|In the Cheap Seats|
|Bobby "Butch" Burney | News-Telegram Sports Editor|
Aug. 11, 2005 - Every time a professional sports league engages in a players' strike or ownership lockout, the media whine and moan that the fans are the ones who suffer the most.
When Major League Baseball's management and players union reached an agreement last season - trumpeted loudly by so-called commissioner Bud Light Selig - that avoided a season shutdown, we ended up with this mess. Is this embarrassment of a season really better than a lockout, which might have reeled the players union back in?
The cases of Kenny Rogers and Rafael Palmeiro are classic examples of how the players union controls the entire league.
Rogers and Palmeiro are passengers of an out-of-control players union that had ran over spineless MLB ownership like a speed bump. Rogers and Palmeiro are the Duke boys and Selig is Boss Hog. While they may get the headlines, it is the players union that is the General Lee - the vehicle that can apparently jump over judges, arbitrators, coaches, managers and even Congress.
In Major League Baseball, suspensions are paid vacations, fines are charitable donations and tax shelters, and being caught using steroids is not cheating, it's simply a mistake.
Selig took to the airwaves on Tuesday when Rogers' suspension for accosting two cameramen was reduced by a week. But, if Bud Light wanted to put some legitimacy into his faux kingdom, he would have stood his ground last year when negotiating a new contract until MLB management wrestled more control from the players union.

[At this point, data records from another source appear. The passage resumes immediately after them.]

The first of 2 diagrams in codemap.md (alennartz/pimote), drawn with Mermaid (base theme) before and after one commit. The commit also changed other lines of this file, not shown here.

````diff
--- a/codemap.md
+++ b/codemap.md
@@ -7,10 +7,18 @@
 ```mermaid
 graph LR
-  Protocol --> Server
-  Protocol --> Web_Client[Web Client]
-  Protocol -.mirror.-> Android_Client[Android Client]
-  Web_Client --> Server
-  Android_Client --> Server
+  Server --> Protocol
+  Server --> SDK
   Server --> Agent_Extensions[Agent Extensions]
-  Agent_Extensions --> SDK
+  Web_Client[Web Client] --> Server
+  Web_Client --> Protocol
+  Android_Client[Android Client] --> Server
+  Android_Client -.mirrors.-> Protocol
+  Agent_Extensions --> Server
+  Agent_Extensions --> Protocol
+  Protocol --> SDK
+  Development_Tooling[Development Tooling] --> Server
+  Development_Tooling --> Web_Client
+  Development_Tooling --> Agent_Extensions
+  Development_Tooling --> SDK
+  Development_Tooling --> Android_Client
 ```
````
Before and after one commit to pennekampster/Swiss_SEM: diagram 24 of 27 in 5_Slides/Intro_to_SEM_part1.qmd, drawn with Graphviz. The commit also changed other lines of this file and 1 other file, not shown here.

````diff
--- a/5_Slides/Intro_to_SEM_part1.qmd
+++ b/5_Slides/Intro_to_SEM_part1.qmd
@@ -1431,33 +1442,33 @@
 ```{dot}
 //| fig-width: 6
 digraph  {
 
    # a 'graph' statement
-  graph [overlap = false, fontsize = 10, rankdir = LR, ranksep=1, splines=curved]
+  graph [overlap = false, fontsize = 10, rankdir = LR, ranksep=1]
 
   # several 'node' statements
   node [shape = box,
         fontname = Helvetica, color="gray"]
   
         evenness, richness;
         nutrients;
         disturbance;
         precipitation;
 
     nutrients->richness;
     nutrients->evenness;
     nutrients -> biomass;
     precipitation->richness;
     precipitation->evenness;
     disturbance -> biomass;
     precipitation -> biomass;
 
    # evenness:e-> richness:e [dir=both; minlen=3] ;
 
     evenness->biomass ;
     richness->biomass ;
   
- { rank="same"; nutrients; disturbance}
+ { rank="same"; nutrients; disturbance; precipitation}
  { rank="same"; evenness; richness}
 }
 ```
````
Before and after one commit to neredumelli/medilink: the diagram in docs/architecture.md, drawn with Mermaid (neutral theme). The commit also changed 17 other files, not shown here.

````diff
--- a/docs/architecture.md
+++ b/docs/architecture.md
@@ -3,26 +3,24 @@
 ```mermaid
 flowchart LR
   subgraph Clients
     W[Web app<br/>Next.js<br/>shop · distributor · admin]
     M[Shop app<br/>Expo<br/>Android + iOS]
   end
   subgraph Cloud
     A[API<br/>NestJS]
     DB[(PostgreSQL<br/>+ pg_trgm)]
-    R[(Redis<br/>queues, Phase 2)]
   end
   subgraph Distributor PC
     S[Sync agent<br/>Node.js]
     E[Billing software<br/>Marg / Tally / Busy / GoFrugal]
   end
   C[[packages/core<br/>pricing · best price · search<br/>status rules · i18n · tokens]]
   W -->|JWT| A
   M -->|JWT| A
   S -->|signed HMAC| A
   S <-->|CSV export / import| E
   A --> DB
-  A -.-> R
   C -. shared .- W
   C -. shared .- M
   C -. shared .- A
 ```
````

If it took a year-long lockout, so be it. It worked in the NHL, where the owners are back in control of the franchises they have invested hundreds of millions in.
As it now stands, Selig isn't king. He's simply a jester at whom the players union points and laughs, and the owners are marionettes controlled by the players.
Do you think the players weren't laughing when Selig took out a full page ad in USA Today congratulating Palmeiro on his 3,000th hit when he knew full well that Palmeiro had tested positive for anabolic steroids two months earlier?
It would be unbelievable except for one thing - it's Bud Selig.
Of course, Selig will stay as commissioner because the MLB owners are as gutless as he is.
If it were not true, then Rogers and Palmeiro would have both been cut this week by their respective teams.
If the Rangers wanted to restore a hint of dignity to the franchise, then owner Tom Hicks and general manager John Hart would have released Rogers as soon as the arbitrator's ruling was handed down. Instead, Rogers was rushed to the mound in a sickening display of classlessness. But, asking Hicks, Hart and manager Buck Showalter to do the right thing is like asking Moe, Curly and Larry to perform brain surgery.
I once thought Showalter was classier than Hicks and Hart, but now I believe you could throw them all in one pot and none of them would rise to the top.